====== INPUT DATA ======
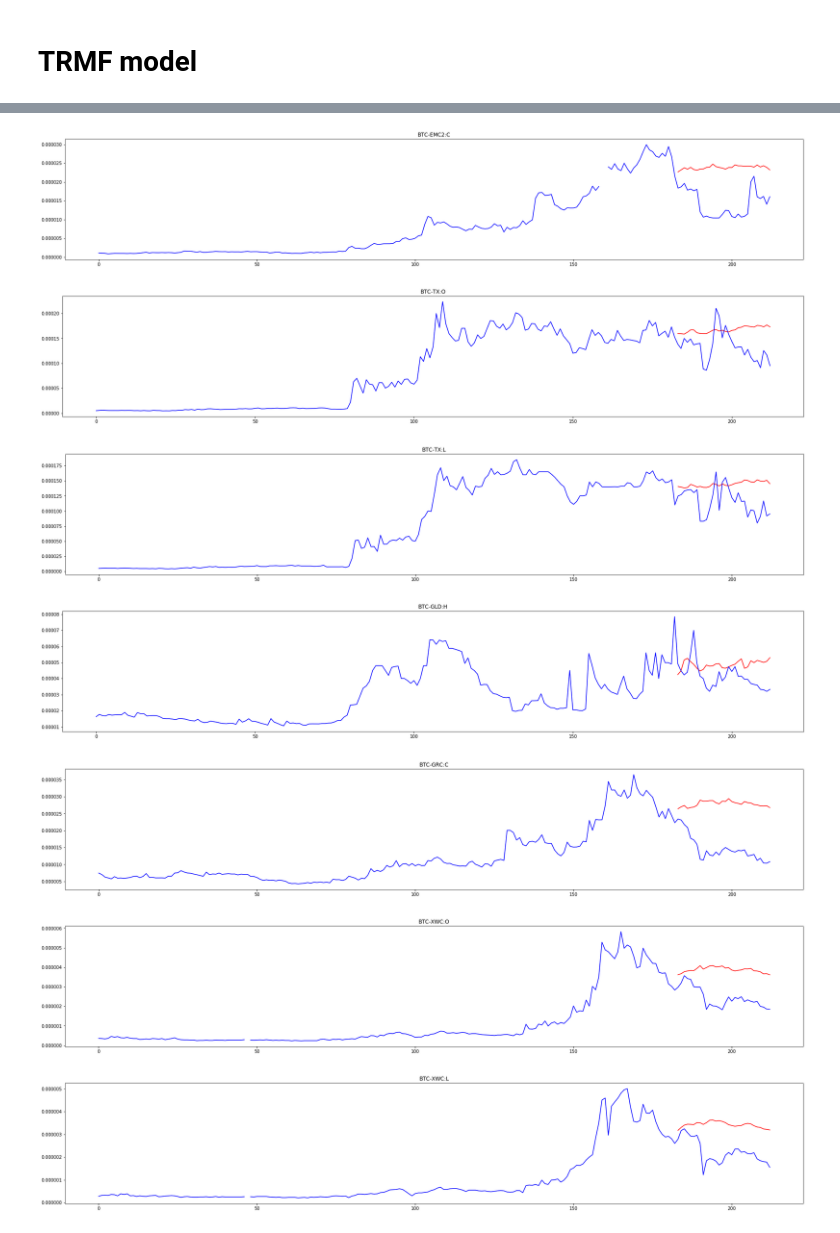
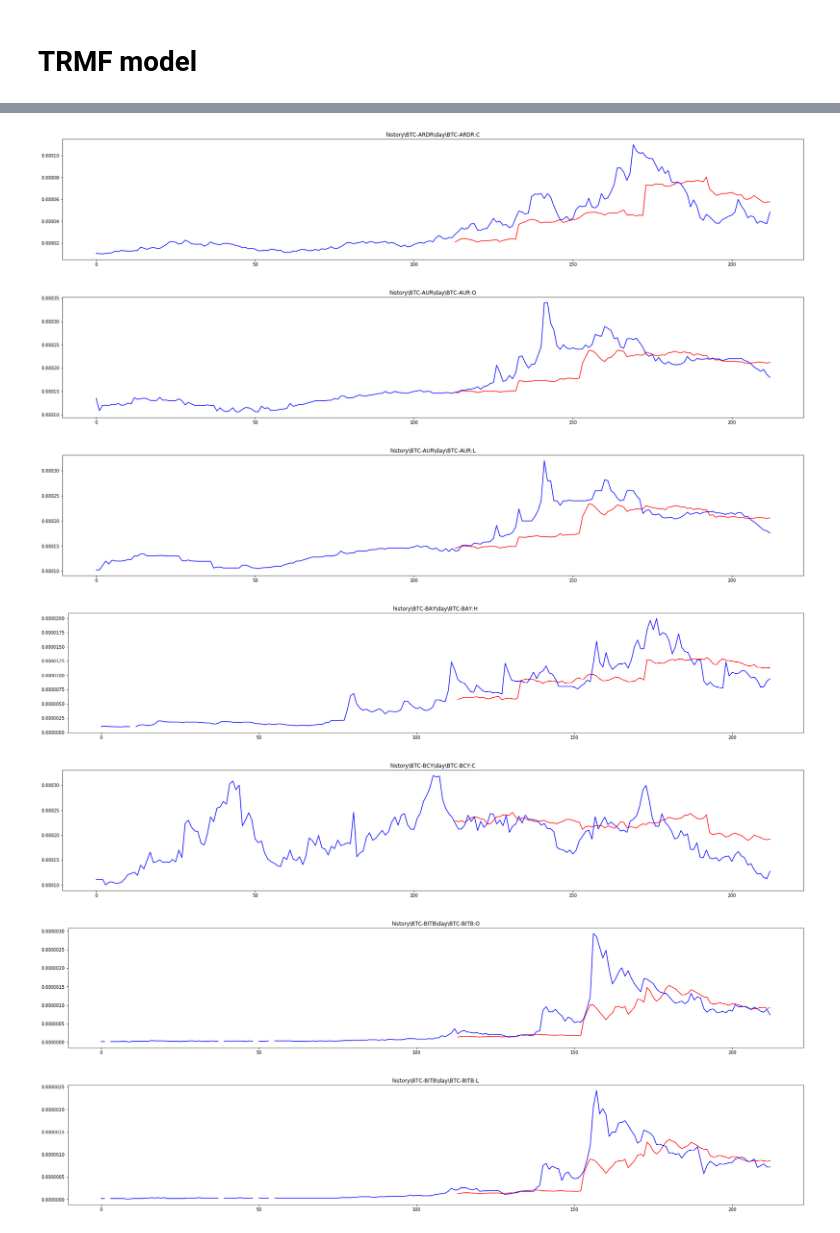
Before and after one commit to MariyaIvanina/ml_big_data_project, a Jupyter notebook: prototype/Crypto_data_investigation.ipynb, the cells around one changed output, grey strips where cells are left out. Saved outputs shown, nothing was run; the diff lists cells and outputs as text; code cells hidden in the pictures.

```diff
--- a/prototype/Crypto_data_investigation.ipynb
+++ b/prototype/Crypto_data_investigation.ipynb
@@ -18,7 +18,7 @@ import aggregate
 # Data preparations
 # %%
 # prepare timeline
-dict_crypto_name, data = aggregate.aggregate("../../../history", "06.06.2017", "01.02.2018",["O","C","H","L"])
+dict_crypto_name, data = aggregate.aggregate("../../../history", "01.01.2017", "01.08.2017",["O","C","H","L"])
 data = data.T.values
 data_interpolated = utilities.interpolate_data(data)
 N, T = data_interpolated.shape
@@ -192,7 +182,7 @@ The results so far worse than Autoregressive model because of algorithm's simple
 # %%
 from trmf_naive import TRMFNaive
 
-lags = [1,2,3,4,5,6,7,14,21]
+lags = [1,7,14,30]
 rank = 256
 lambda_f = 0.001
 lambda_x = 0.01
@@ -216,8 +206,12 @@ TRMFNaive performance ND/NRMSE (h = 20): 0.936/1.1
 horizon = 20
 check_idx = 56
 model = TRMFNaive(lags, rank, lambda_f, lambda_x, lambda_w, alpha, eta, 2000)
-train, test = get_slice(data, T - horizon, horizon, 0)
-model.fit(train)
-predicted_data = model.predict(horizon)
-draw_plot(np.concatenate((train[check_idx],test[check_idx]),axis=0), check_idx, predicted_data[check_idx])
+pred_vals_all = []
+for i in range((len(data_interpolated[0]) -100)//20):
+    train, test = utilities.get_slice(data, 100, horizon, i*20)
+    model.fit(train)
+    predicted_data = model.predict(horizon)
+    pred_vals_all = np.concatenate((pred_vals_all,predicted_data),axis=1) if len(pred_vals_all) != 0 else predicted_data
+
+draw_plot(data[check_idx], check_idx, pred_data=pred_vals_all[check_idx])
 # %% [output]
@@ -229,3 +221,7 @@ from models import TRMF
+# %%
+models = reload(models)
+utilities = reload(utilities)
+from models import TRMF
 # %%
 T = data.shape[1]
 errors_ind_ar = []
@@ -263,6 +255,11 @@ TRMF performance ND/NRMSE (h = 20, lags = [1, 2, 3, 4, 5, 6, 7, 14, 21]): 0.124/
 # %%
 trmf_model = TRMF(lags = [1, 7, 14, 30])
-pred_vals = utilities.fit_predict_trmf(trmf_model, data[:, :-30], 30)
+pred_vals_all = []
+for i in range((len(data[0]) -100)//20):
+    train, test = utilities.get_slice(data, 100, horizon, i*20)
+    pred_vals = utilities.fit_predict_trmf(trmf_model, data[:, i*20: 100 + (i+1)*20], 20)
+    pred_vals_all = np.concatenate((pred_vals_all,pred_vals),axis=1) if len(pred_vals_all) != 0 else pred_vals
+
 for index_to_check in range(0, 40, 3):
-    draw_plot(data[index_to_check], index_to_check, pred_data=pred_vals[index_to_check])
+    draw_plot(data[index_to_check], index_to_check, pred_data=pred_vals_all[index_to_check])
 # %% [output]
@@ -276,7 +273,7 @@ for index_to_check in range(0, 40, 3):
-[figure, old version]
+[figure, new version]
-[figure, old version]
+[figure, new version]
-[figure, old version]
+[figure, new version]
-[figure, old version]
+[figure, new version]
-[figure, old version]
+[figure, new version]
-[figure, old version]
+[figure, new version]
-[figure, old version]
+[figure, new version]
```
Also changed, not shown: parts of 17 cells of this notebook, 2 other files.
======
====== INPUT DATA ======
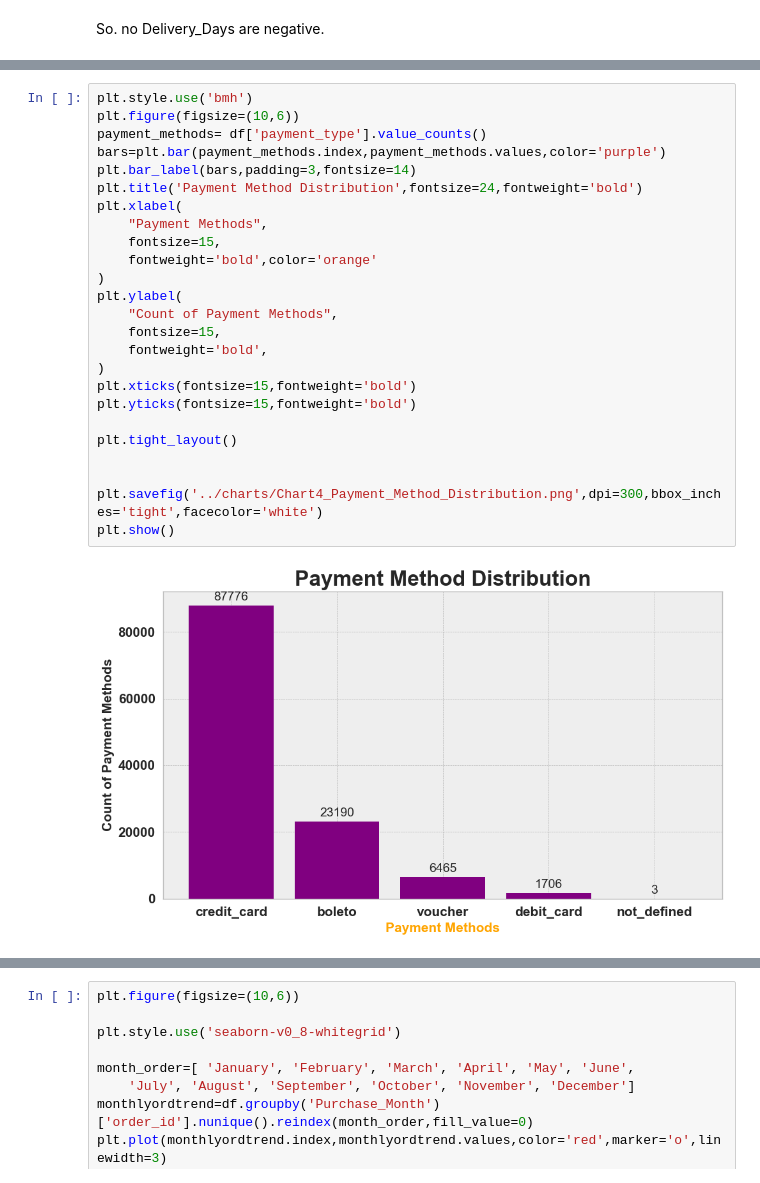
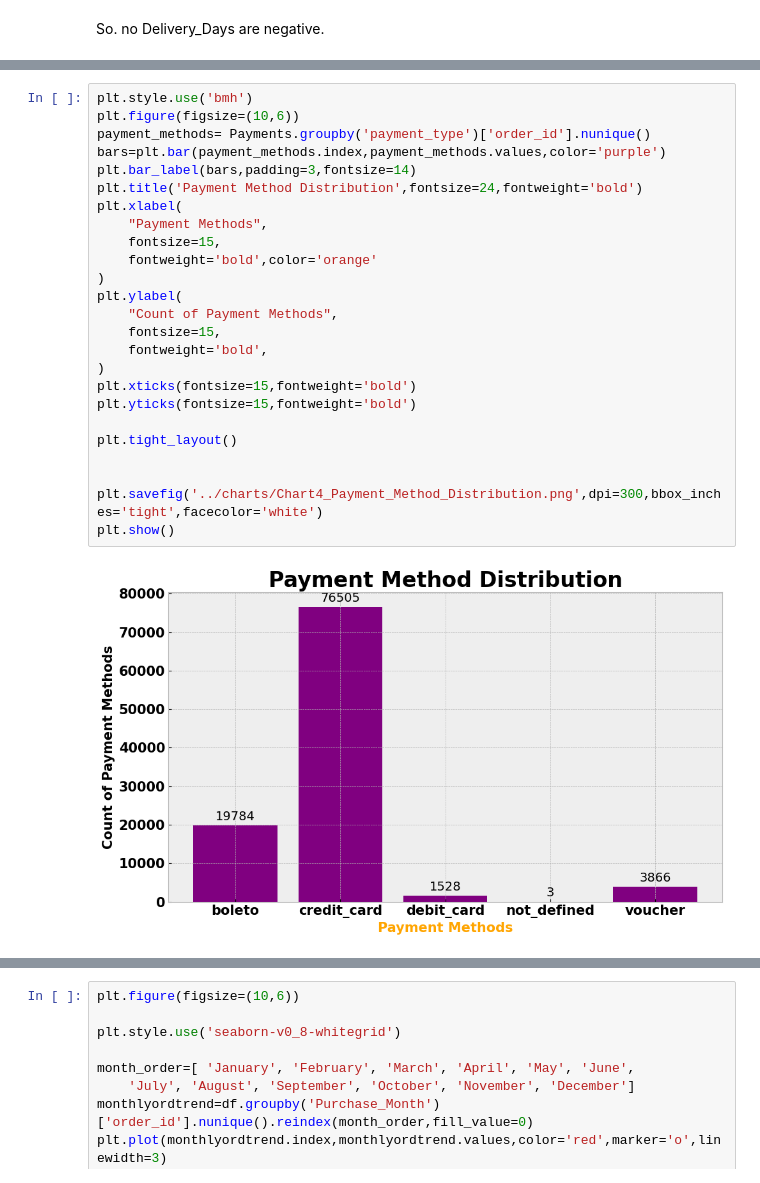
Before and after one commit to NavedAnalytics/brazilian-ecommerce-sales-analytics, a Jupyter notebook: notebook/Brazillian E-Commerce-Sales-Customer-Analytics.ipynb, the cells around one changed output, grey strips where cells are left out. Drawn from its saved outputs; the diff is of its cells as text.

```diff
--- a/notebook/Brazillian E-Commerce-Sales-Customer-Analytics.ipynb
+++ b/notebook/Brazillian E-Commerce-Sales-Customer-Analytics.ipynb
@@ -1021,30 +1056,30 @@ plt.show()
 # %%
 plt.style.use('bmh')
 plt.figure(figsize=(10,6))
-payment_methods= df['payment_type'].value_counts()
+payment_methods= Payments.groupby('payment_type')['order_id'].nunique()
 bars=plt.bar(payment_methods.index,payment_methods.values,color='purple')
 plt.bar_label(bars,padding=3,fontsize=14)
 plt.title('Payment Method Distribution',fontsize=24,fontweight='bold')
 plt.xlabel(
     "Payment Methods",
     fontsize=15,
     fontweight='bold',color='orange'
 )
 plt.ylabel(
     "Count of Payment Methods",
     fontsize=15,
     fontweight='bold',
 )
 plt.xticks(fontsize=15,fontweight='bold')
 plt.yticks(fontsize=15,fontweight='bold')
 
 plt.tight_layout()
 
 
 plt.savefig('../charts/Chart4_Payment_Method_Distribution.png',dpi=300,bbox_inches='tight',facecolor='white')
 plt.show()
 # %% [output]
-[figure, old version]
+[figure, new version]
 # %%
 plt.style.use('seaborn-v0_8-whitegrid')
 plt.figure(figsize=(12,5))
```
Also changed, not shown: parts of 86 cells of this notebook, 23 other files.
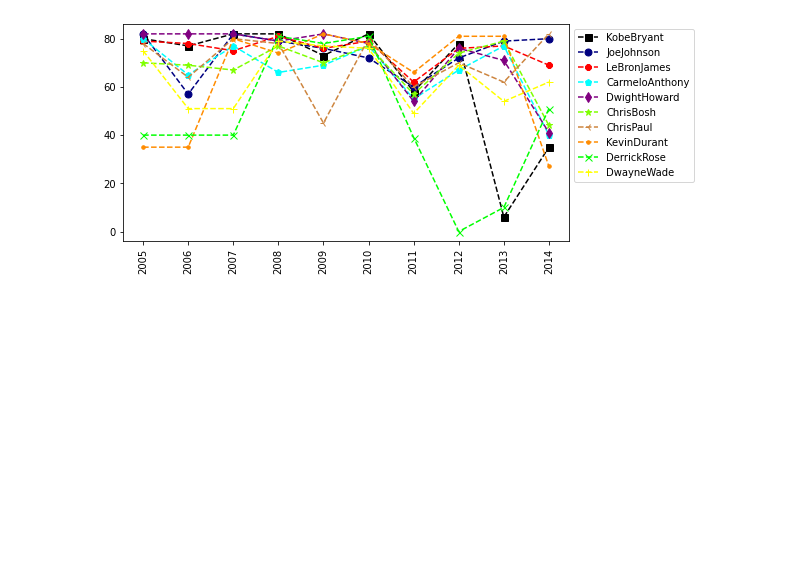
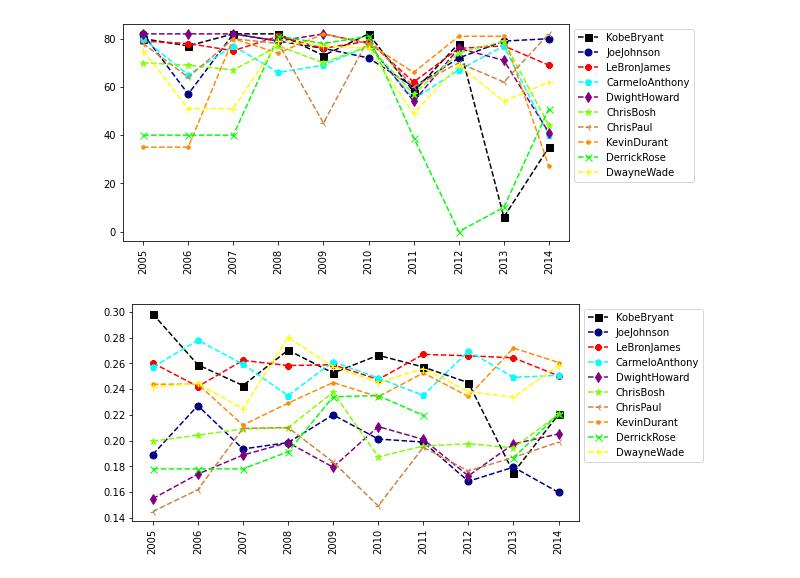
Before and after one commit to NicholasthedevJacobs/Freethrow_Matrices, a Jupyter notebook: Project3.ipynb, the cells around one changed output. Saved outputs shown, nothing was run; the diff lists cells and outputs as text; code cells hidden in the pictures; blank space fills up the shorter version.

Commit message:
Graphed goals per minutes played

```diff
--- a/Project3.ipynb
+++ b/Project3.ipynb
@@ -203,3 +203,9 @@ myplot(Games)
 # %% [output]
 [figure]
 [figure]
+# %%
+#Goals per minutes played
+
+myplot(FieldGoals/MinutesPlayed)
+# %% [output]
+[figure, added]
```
======
====== INPUT DATA ======
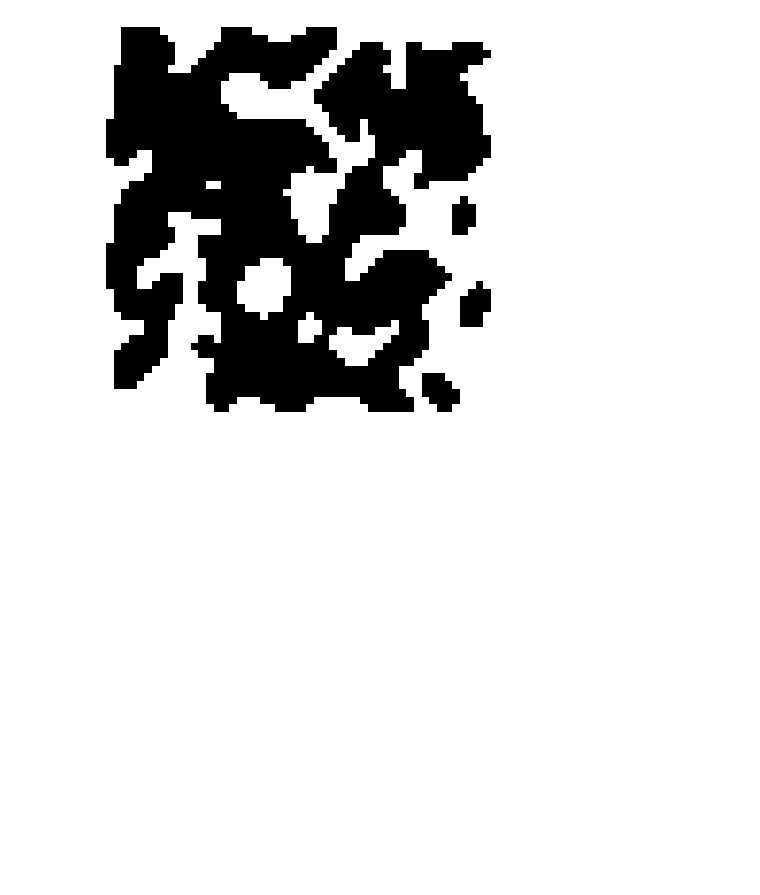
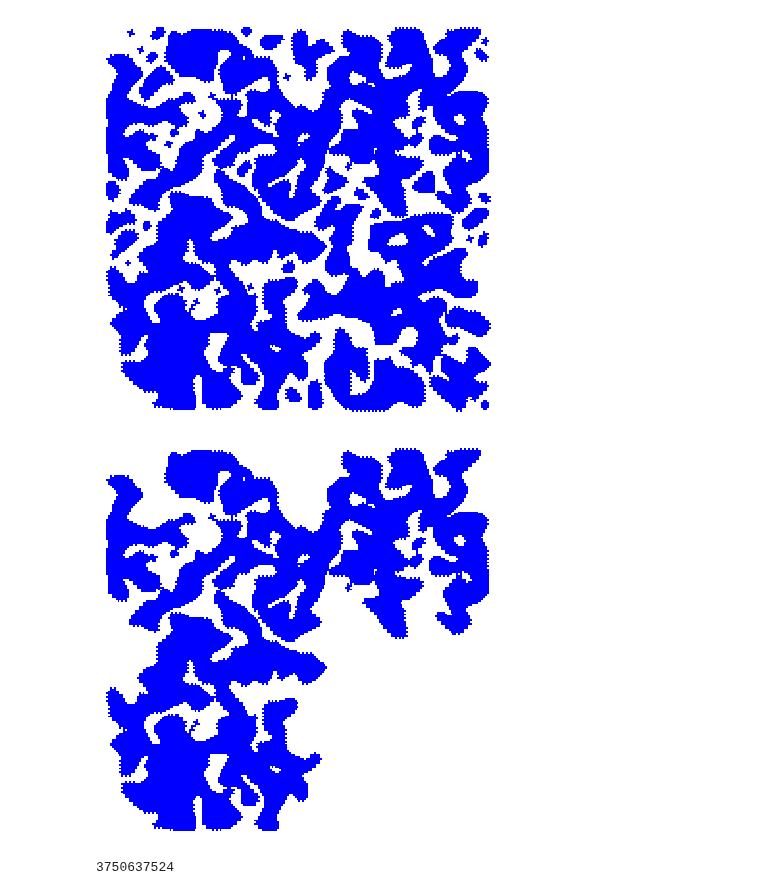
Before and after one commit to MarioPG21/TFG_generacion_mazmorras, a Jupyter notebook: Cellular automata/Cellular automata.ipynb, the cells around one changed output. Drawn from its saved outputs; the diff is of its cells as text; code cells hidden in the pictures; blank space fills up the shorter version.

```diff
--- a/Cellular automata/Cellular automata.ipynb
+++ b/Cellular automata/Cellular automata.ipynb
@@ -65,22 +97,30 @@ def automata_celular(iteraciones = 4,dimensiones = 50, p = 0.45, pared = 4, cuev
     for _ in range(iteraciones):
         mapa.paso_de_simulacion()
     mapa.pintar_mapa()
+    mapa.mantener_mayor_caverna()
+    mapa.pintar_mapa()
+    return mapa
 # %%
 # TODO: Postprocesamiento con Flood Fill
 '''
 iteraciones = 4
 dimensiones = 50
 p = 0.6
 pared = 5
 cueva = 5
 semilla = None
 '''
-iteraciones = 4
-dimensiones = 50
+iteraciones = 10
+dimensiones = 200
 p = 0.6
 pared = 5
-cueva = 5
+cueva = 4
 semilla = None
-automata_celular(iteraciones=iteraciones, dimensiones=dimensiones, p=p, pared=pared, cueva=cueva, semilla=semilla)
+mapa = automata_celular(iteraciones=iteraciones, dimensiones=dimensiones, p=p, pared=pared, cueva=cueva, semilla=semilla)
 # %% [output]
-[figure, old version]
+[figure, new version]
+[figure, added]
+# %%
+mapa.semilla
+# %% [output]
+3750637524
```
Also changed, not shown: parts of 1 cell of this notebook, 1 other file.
======
* _AIM OF THE EXERCISE_
Please find each line in the records above that holds the word "test", and copy it.

* _COMPLETED TASK_
-train, test = get_slice(data, T - horizon, horizon, 0)
-draw_plot(np.concatenate((train[check_idx],test[check_idx]),axis=0), check_idx, predicted_data[check_idx])
+    train, test = utilities.get_slice(data, 100, horizon, i*20)
+    train, test = utilities.get_slice(data, 100, horizon, i*20)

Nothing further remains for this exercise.